I find that with the Apple kit I can be more productive than with the generally lower quality hardware Microsoft’s hardware OEMs put out, like HTC, HP and Dell. The lower screen resolution of the iPhone 3Gs was made up for by the way in which it arranges and displays the pixels it has and it took better pictures with it’s 3mp camera than the Touch HD ever did with it’s 5mp one. I took a step back in spec-sheet land, but a long leap forward in terms of usability-for-the-buck or “What can I accomplish”-per-pound.
So on Sunday I thought I’ve give myself a challenge and see what I could produce within an hour from scratch using only the Macbook Pro (and out of the box software), the iPhone 4 and my favourite compact camera, the Panasonic Lumix TZ7. This is the result:
A little rough around the edges, I’m sure you’ll agree, but not bad for an hour of ‘work’. Both Video & stills were taken using the compact Panasonic Lumix TZ-7 and iPhone 4. Edited in iMovie ‘09 on a Macbook Pro. Total time taken: 1 hour.
I also made the following two movies exclusively on the iPhone 4 device. I am absolutely blown away by iMovie for iOS4 on the iPhone 4. Whilst the iPhone 4 lacks any appreciable optical zoom and the video is noticeably shaky in places, try to appreciate that the lens is only a few millimeters wide on a device that’s almost as thin as a laptop screen and it’s hard not to be impressed.
Filmed, edited and uploaded on iPhone 4. Total time taken: 10 minutes.
Filmed, edited and uploaded on iPhone 4. Total time taken: 5 minutes.
Uploading the footage is a little more tricky. The iPhone 4 has built in facilities to upload to YouTube, MobileMe or to compress the video and send by email or MMS. However the maximum resolution for sharing videos is only 540p. it seems rather lacklustre to have 720p content but be artificially restricted in sharing it, especially as YouTube supports 720p resolution video.

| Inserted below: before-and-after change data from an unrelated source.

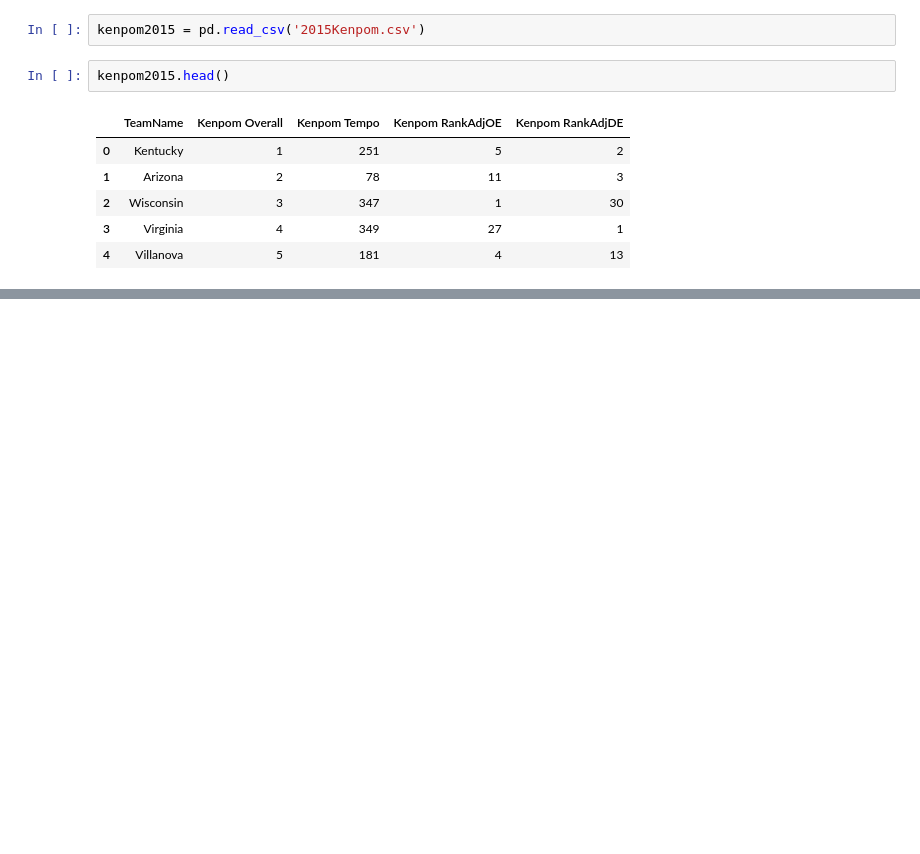
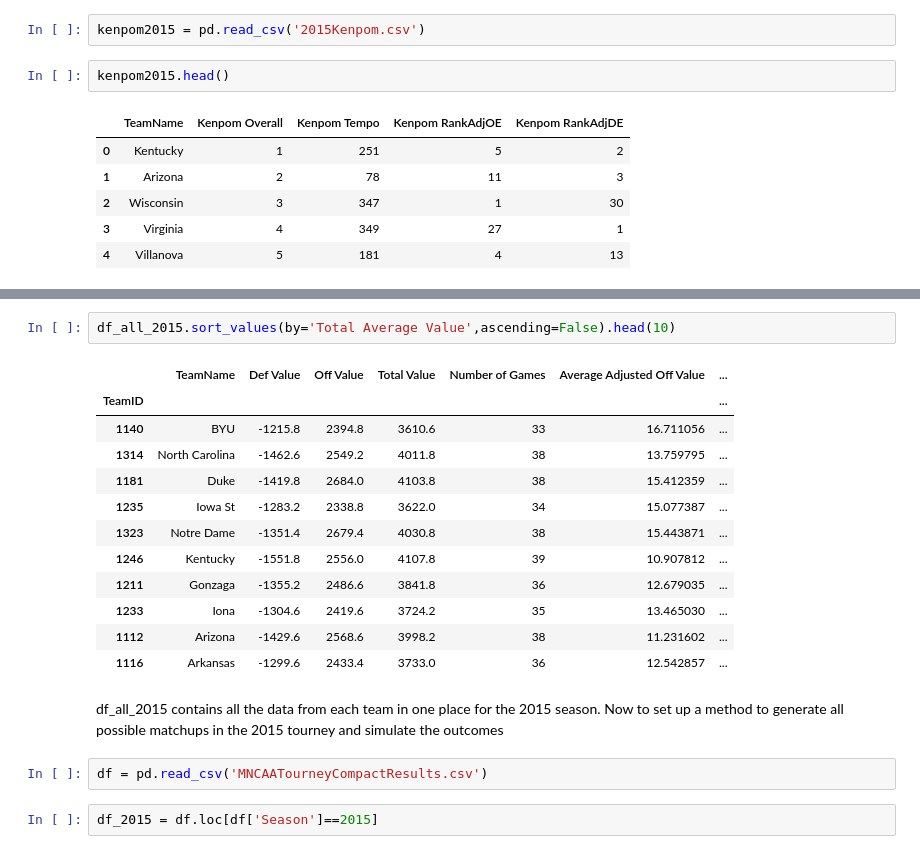
Before and after one commit to PeckJackson/kaggleProjects, a Jupyter notebook: NCAA Mens 2020/data/Untitled.ipynb, the cells around one changed output, grey strips where cells are left out. Drawn from its saved outputs; the diff is of its cells as text; blank space fills up the shorter version.

```diff
--- a/NCAA Mens 2020/data/Untitled.ipynb
+++ b/NCAA Mens 2020/data/Untitled.ipynb
@@ -606,0 +639,21 @@ a = {}
+# %%
+df_all_2015.sort_values(by='Total Average Value',ascending=False).head(10)
+# %% [output]
+|  | TeamName | Def Value | Off Value | Total Value | Number of Games | Average Adjusted Off Value | ... |
+| TeamID |  |  |  |  |  |  | ... |
+| 1140 | BYU | -1215.8 | 2394.8 | 3610.6 | 33 | 16.711056 | ... |
+| 1314 | North Carolina | -1462.6 | 2549.2 | 4011.8 | 38 | 13.759795 | ... |
+| 1181 | Duke | -1419.8 | 2684.0 | 4103.8 | 38 | 15.412359 | ... |
+| 1235 | Iowa St | -1283.2 | 2338.8 | 3622.0 | 34 | 15.077387 | ... |
+| 1323 | Notre Dame | -1351.4 | 2679.4 | 4030.8 | 38 | 15.443871 | ... |
+| 1246 | Kentucky | -1551.8 | 2556.0 | 4107.8 | 39 | 10.907812 | ... |
+| 1211 | Gonzaga | -1355.2 | 2486.6 | 3841.8 | 36 | 12.679035 | ... |
+| 1233 | Iona | -1304.6 | 2419.6 | 3724.2 | 35 | 13.465030 | ... |
+| 1112 | Arizona | -1429.6 | 2568.6 | 3998.2 | 38 | 11.231602 | ... |
+| 1116 | Arkansas | -1299.6 | 2433.4 | 3733.0 | 36 | 12.542857 | ... |
+# %% [markdown]
+df_all_2015 contains all the data from each team in one place for the 2015 season. Now to set up a method to generate all possible matchups in the 2015 tourney and simulate the outcomes
+# %%
+df = pd.read_csv('MNCAATourneyCompactResults.csv')
+# %%
+df_2015 = df.loc[df['Season']==2015]
```
Also changed, not shown: parts of 26 cells of this notebook, 1 other file.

The answer was to use the free PixelPipe application on the iPhone 4. PixelPipe makes it easy to publish video, audio and photos from your device to any of your social network. You have to set up an account with them first as your HD video will be sent to their servers who will then upload it to YouTube for you, effectively bypassing the restrictive resolution limit. PixelPipe is also available as an Android application too if you’re with the other side 🙂